Whether or not any of us can figure out how Valentine’s Day started, let’s keep our eye on the priorities: lots of chocolate. Then it’s a day that even the biggest hater can get behind!
I fulfill many roles in life: wife, mother, teacher, everlasting learner.
This site is dedicated to one role that expresses my creativity in ways that I find consistently challenging and rewarding: baker.
Inventing new ways to enhance food, especially if that food involves chocolate or peanut butter (or both!), is a passion of mine. I look forward to sharing my ideas with you.
Yes, my post is later than usual this week, and no, it’s not on purpose. I just forgot what day of the week it was because, as usual, there’s a lot happening at work. I’m usually pretty good with time, so I’ve managed to surprise myself by losing track of it a little.
Or maybe I just wanted to wait longer to bring you this autumnal take on my favorite cookie, the snowball. These pumpkin snowballs are the perfect afternoon snack on a crisp fall day!

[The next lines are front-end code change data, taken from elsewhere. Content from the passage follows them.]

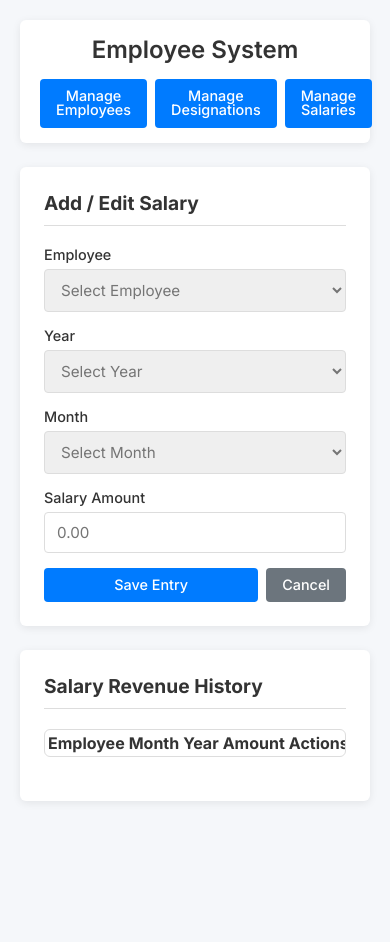
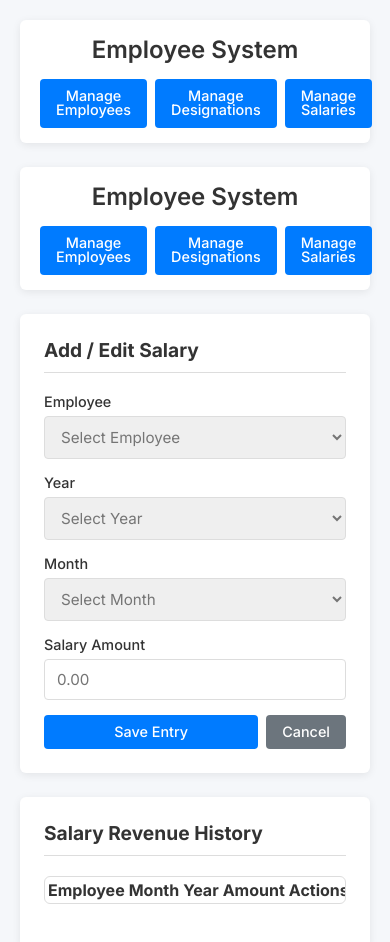
Before and after one commit to TirthDadhaniya/Employee-Management-System, a React app in the folder frontend/: page /salary in a window 390 px wide. Shown: the top 942 px of the page. Before the commit the page ends 844 px from the top, so only its background shows below. Built offline with nearby package versions, Linux system fonts and the light colour scheme; the HTML template or start-up script is replaced by a standard one.

Commit message:
Salary page connected with backend

```diff
--- /dev/null
+++ b/frontend/src/pages/Salary/Salary.css
@@ -0,0 +1,186 @@
+@import url('https://fonts.googleapis.com/css2?family=Inter:ital,opsz,wght@0,14..32,100..900;1,14..32,100..900&display=swap');
+
+:root {
+  --primary-color: #007bff;
+  --primary-hover: #0056b3;
+  --success-color: #28a745;
+  --success-hover: #218838;
+  --danger-color: #dc3545;
+  --danger-hover: #c82333;
+  --background-color: #f5f7fa;
+  --card-bg: #ffffff;
+  --text-color: #333;
+  --border-color: #ddd;
+  --spacing-md: 16px;
+  --spacing-lg: 24px;
+  --radius: 6px;
+  --shadow: 0 2px 8px rgba(0, 0, 0, 0.08);
+}
+
+/* Utility Classes */
+.flex-1 {
+  flex: 1;
+}
+
+.w-100 {
+  width: 100% !important;
+}
+
+.split-container {
+  display: flex;
+  gap: var(--spacing-lg);
+  align-items: flex-start;
+}
+
+.form-section {
+  flex: 1;
+  background: var(--card-bg);
+  padding: var(--spacing-lg);
+  border-radius: var(--radius);
+  box-shadow: var(--shadow);
+  height: fit-content;
+  position: sticky;
+  top: 20px;
+}
+
+.section-header {
+  margin-top: 0;
+  margin-bottom: 20px;
+  padding-bottom: 10px;
+  border-bottom: 1px solid var(--border-color);
+  font-size: 1.2rem;
+}
+
+/* Forms */
+form {
+  display: flex;
+  flex-direction: column;
+}
+
+.form-group {
+  margin-bottom: 15px;
+}
+
+.hidden {
+  display: none;
+}
+
+label {
+  display: block;
+  margin-bottom: 6px;
+  font-weight: 500;
+  font-size: 0.9rem;
+}
+
+
+input[type="number"],
+select {
+  width: 100%;
+  padding: 10px 12px;
+  border: 1px solid var(--border-color);
+  border-radius: 4px;
+  font-family: inherit;
+  font-size: 0.95rem;
+  transition: border-color 0.2s;
+}
+
+input:focus,
+select:focus {
+  outline: none;
+  border-color: var(--primary-color);
+  box-shadow: 0 0 0 3px rgba(0, 123, 255, 0.1);
+}
+
+select:required:invalid {
+  color: #757575;
+}
+
+option[value=""][disabled] {
+  display: none;
+}
+
+option {
+  color: var(--text-color);
+}
+
+.action-buttons {
+  display: flex;
+  gap: 8px;
+}
+
+/* Buttons */
+.btn {
+  display: inline-flex;
+  align-items: center;
+  justify-content: center;
+  padding: 10px 16px;
+  border: none;
+  border-radius: 4px;
+  font-family: inherit;
+  font-weight: 500;
+  font-size: 0.9rem;
+  cursor: pointer;
+  text-decoration: none;
+  transition: all 0.2s ease;
+  gap: 8px;
+  line-height: 1;
+}
+
+.btn:active {
+  transform: translateY(1px);
+}
+
+.btn-primary {
+  background: var(--primary-color);
+  color: #fff;
+}
+
+.btn-primary:hover {
+  background: var(--primary-hover);
+}
+
+.btn-secondary {
+  background: #6c757d;
+  color: #fff;
+}
+
+.btn-secondary:hover {
+  background: #5a6268;
+}
+
+.list-section {
+  flex: 2;
+  background: var(--card-bg);
+  padding: var(--spacing-lg);
+  border-radius: var(--radius);
+  box-shadow: var(--shadow);
+}
+
+/* Table Responsiveness */
+.table-responsive {
+  width: 100%;
+  overflow-x: auto;
+  -webkit-overflow-scrolling: touch;
+  margin-bottom: 20px;
+  border: 1px solid var(--border-color);
+  border-radius: var(--radius);
+}
+
+.table-responsive table {
+  margin-bottom: 0 !important;
+  border-bottom: none !important;
+}
+
+@media screen and (max-width: 768px) {
+
+  .split-container {
+    flex-direction: column;
+  }
+
+  .form-section,
+  .list-section {
+    width: 100%;
+    position: static;
+    /* Unstick on mobile */
+  }
+}
--- a/frontend/src/pages/Salary/Salary.jsx
+++ b/frontend/src/pages/Salary/Salary.jsx
@@ -1,4 +1,6 @@
 import { useState } from "react";
+import "./Salary.css";
+import Navbar from "../../components/Navbar/Navbar";
 
 function Salary() {
   const [salary, setSalary] = useState({
@@ -17,34 +19,78 @@ function Salary() {
     });
   };
 
-  const onSubmit = (e) => {
+  const onSubmit = async (e) => {
     e.preventDefault();
-    console.log(salary);
+
+    // Determine if we are Adding or Editing
+    const isEditing = salary.salary_id && salary.salary_id !== "";
+
+    // 2. Set the URL and Method accordingly
+    // If editing, we add the ID to the URL
+    const url = isEditing
+      ? `http://localhost:3000/salary-entries/${salary.salary_id}`
+      : `http://localhost:3000/salary-entries`;
+    const method = isEditing ? "PUT" : "POST";
+
+    try {
+      const response = await fetch(url, {
+        method: method,
+        headers: {
+          "Content-Type": "application/json",
+        },
+        body: JSON.stringify(salary), // Send the whole state object
+      });
+
+      const result = await response.json();
+
+      if (response.ok) {
+        alert(isEditing ? "Salary Updated!" : "Salary Added!");
+
+        // 3. Reset form after successful save
+        setSalary({
+          salary_id: "",
+          e_id: "",
+          year: "",
+          month: "",
+          salary: "",
+        });
+
+        // Optional: If you have a list function, call it here to refresh the table
+        // fetchSalary();
+      } else {
+        alert("Error: " + result.error);
+      }
+    } catch (err) {
+      console.error("Connection failed:", err);
+      alert("Server is down or unreachable.");
+    }
   };
+
   return (
     <>
-      <div class="split-container">
+      <Navbar />
+      <div className="split-container">
         {/* <!-- Salary Form --> */}
-        <div class="form-section">
-          <h3 class="section-header">Add / Edit Salary</h3>
+        <div className="form-section">
+          <h3 className="section-header">Add / Edit Salary</h3>
           <form id="salaryForm">
             <input type="hidden" name="salary_id" id="salary_id" />
 
-            <div class="form-group">
+            <div className="form-group">
               <label>Employee</label>
               <select name="e_id" id="employeeDropdown" required>
                 <option value="">Select Employee</option>
               </select>
             </div>
 
-            <div class="form-group">
+            <div className="form-group">
               <label>Year</label>
               <select name="year" id="yearDropdown" required>
                 <option value="">Select Year</option>
               </select>
             </div>
 
-            <div class="form-group">
+            <div className="form-group">
               <label>Month</label>
               <select name="month" id="monthDropdown" required>
                 <option value="">Select Month</option>
@@ -63,16 +109,16 @@ function Salary() {
               </select>
             </div>
 
-            <div class="form-group">
+            <div className="form-group">
               <label>Salary Amount</label>
               <input type="number" name="salary" placeholder="0.00" required min="0" />
             </div>
 
-            <div class="action-buttons">
-              <button type="submit" class="btn btn-primary flex-1">
+            <div className="action-buttons">
+              <button type="submit" className="btn btn-primary flex-1">
                 Save Entry
               </button>
-              <button type="button" id="resetBtn" class="btn btn-secondary hidden">
+              <button type="button" id="resetBtn" className="btn btn-secondary hidden">
                 Cancel
               </button>
             </div>
@@ -80,10 +126,10 @@ function Salary() {
         </div>
 
         {/* <!-- Salary List --> */}
-        <div class="list-section">
-          <h3 class="section-header">Salary Revenue History</h3>
-          <div class="table-responsive">
-            <table id="salaryTable" class="display w-100">
+        <div className="list-section">
+          <h3 className="section-header">Salary Revenue History</h3>
+          <div className="table-responsive">
+            <table id="salaryTable" className="display w-100">
               <thead>
                 <tr>
                   <th>Employee</th>
```
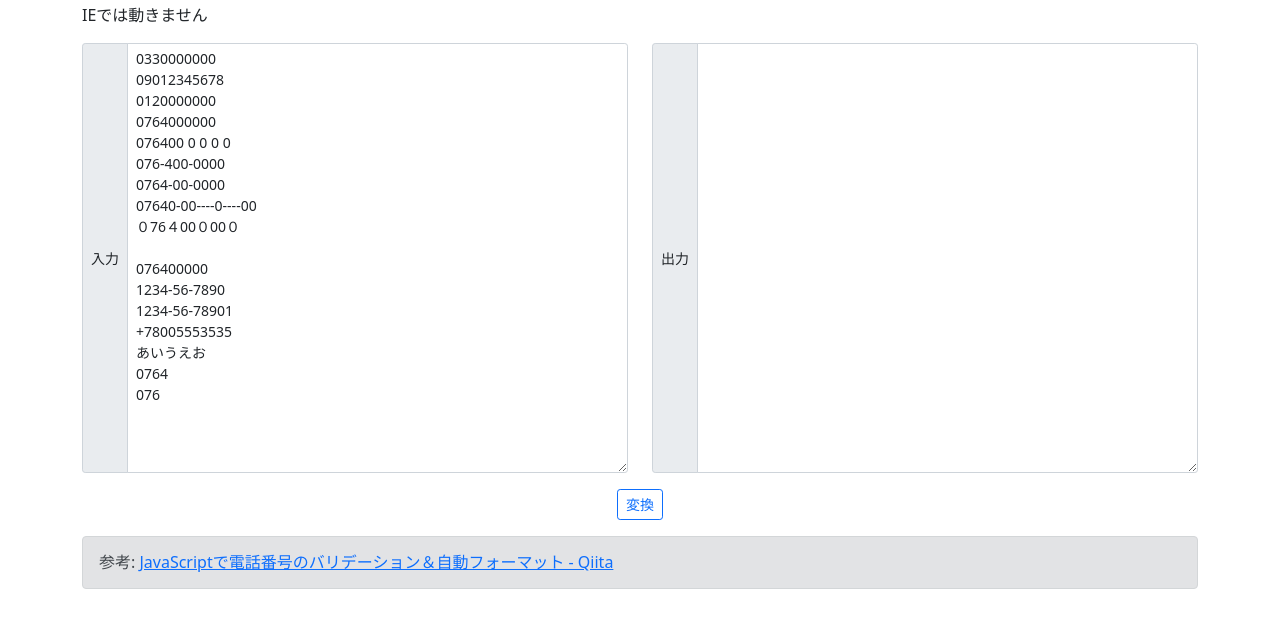
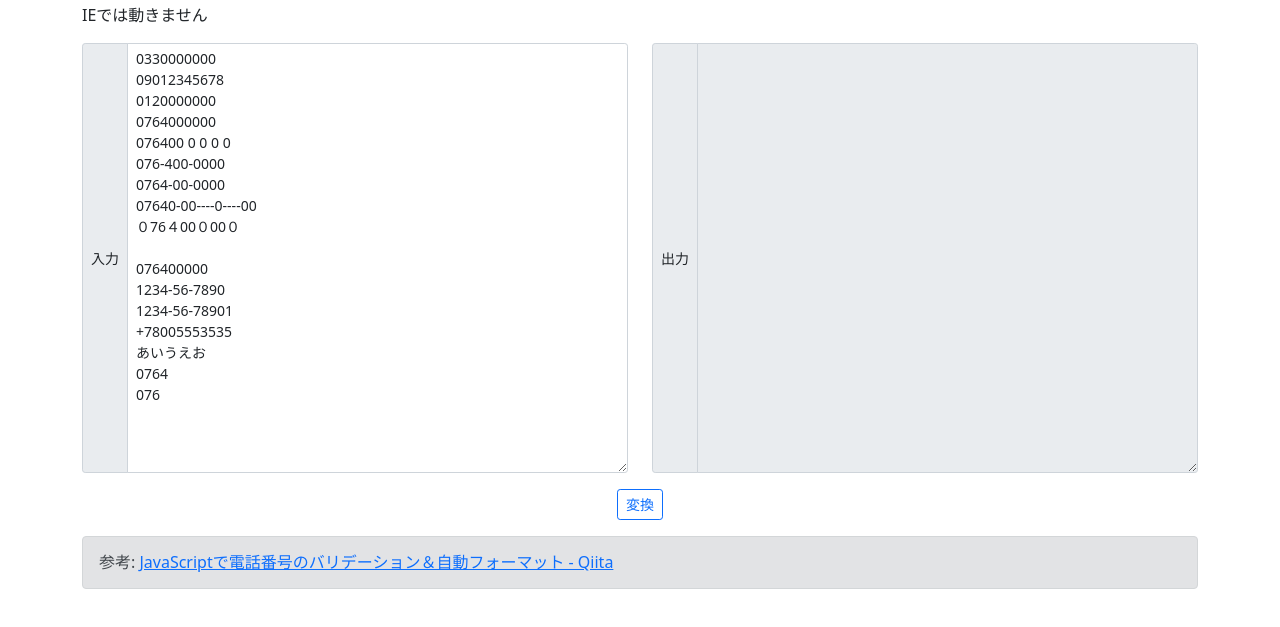
Before and after one commit to wineAk/phonenumberConversion, a plain HTML site: page index.html in a window 1280 px wide. Shown: the part 53-680 px from the top of the page. Drawn offline with nearby package versions, Linux system fonts and the light colour scheme.

Commit message:
[update]

```diff
--- a/index.html
+++ b/index.html
@@ -26,7 +26,7 @@
       <div class="col">
         <div class="input-group input-group-sm">
           <span class="input-group-text">出力</span>
-          <textarea class="form-control" id="output" rows="20"></textarea>
+          <textarea class="form-control" id="output" rows="20" readonly></textarea>
         </div>
       </div>
     </div>
```
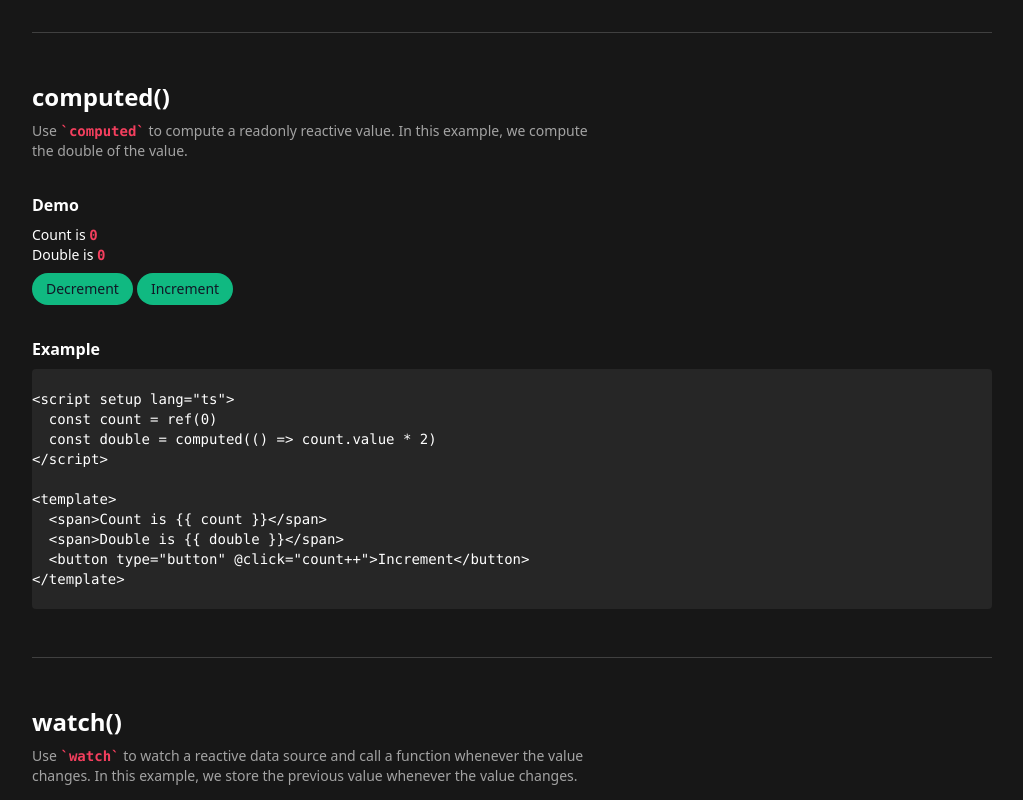
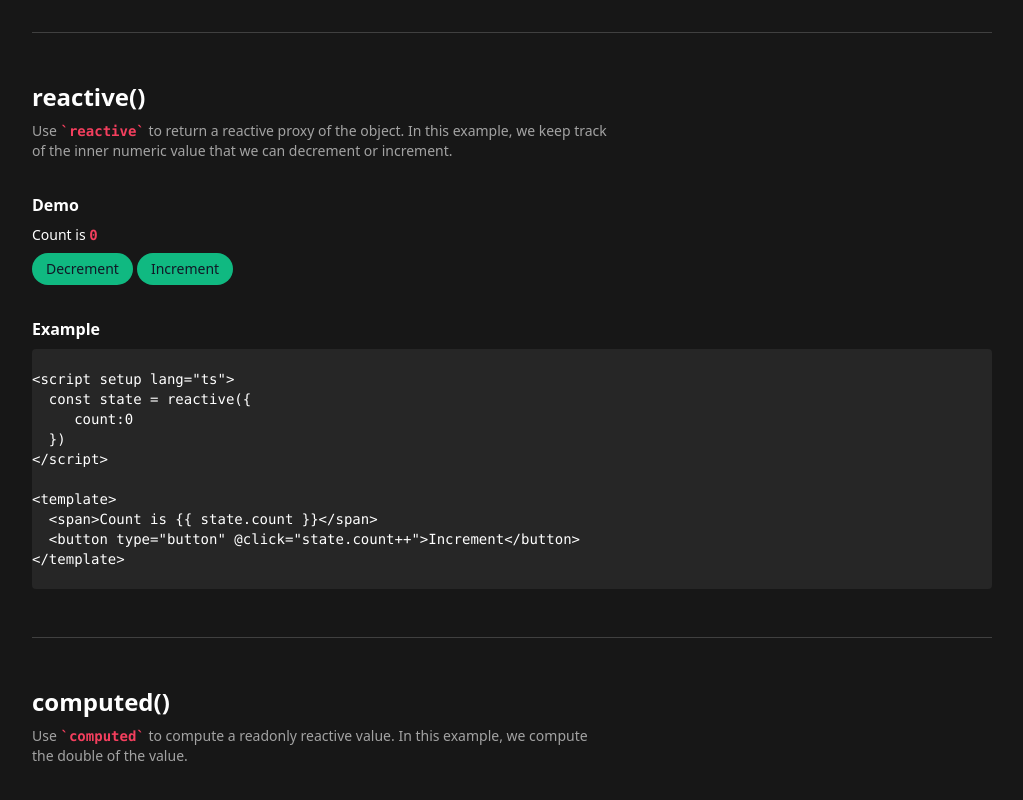
Before and after one commit to rbluethl/vue3-reactivity-breakdown, a Vue app: page / in a window 1280 px wide. Shown: the part 680-1480 px from the top of the page, without its empty margins (128-1151 px from the left). Built offline with nearby package versions, Linux system fonts and the light colour scheme; a small style sheet from the web is missing.

Commit message:
Add reactive description

```diff
--- /dev/null
+++ b/src/components/Reactive.vue
@@ -0,0 +1,50 @@
+<script setup lang="ts">
+import { reactive, ref } from 'vue'
+import Button from '@/components/Button.vue'
+import Code from '@/components/Code.vue'
+import CodeBlock from '@/components/CodeBlock.vue'
+import Example from '@/components/Example.vue'
+
+const state = reactive({
+  count: 0
+})
+
+const script = ref(`
+<script setup lang="ts">
+  const state = reactive({
+     count:0
+  })
+<\/script>`)
+
+const template = ref(`
+<template>
+  <span>Count is \{\{ state.count \}\}</span>
+  <button type="button" @click="state.count++">Increment</button>
+</template>`)
+</script>
+
+<template>
+  <Example>
+    <template #title>reactive()</template>
+    <template #subtitle
+      >Use <Code>`reactive`</Code> to return a reactive proxy of the object. In
+      this example, we keep track of the inner numeric value that we can
+      decrement or increment.</template
+    >
+    <template #demo>
+      <p class="text-sm font-medium">
+        <span
+          >Count is <Code>{{ state.count }}</Code></span
+        >
+      </p>
+
+      <div class="flex items-center space-x-1">
+        <Button class="mt-2" @click="state.count--">Decrement</Button>
+        <Button class="mt-2" @click="state.count++">Increment</Button>
+      </div>
+    </template>
+    <template #code>
+      <CodeBlock :script="script" :template="template" />
+    </template>
+  </Example>
+</template>
--- a/src/views/RootView.vue
+++ b/src/views/RootView.vue
@@ -5,24 +5,29 @@ import Ref from '@/components/Ref.vue'
 import Computed from '@/components/Computed.vue'
 import Watch from '@/components/Watch.vue'
 import WatchEffect from '@/components/WatchEffect.vue'
+import Reactive from '../components/Reactive.vue'
 </script>
 
 <template>
   <main class="mx-auto h-full w-full max-w-5xl px-4 py-8 md:px-8 md:py-16">
-    <Header></Header>
+    <Header />
 
-    <Ref></Ref>
+    <Ref />
 
-    <Divider></Divider>
+    <Divider />
 
-    <Computed></Computed>
+    <Reactive />
 
-    <Divider></Divider>
+    <Divider />
 
-    <Watch></Watch>
+    <Computed />
 
-    <Divider></Divider>
+    <Divider />
 
-    <WatchEffect></WatchEffect>
+    <Watch />
+
+    <Divider />
+
+    <WatchEffect />
   </main>
 </template>
```
Also changed, not shown: .eslintrc.cjs.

Welcome back to Beach Week on Just About Baked! I’m celebrating the best of boardwalk treats with my own twists!
Have I mentioned that I didn’t grow up anywhere near the water? The closest we came was a three-hour drive to Lake Michigan. It was really beautiful, but I’m more of an ocean beach girl. Something about those crashing waves really gets me every time.
Today is fudge day. One of my priority stops in any beach town is the candy shop, which is usually stocked with thick slabs of fudge in different flavors. They usually have great deals, too, because fudge doesn’t last too long and they need to sell it. It’s a win for everybody!
Ah, the gluten-free life. It comes with so many challenges. My husband eats a mainly gluten-free diet, and he tends to try some baked good or other and then say, “It’s missing…something.”
To which I reply, “Um…wheat?”
Yep, it’s hard to make him forget just how great that gluten is. Which is why I’m so grateful that along with the recipes I make for him from scratch, there are people out there who make really good gluten-free refrigerated cookie dough. The Immaculate Baking brand is his (and my) favorite. The ingredients are free of chemicals and the cookies are nice and chewy. If you can’t find that brand at your local store, you can substitute two packages of your favorite gluten-free refrigerated cookie dough in this recipe.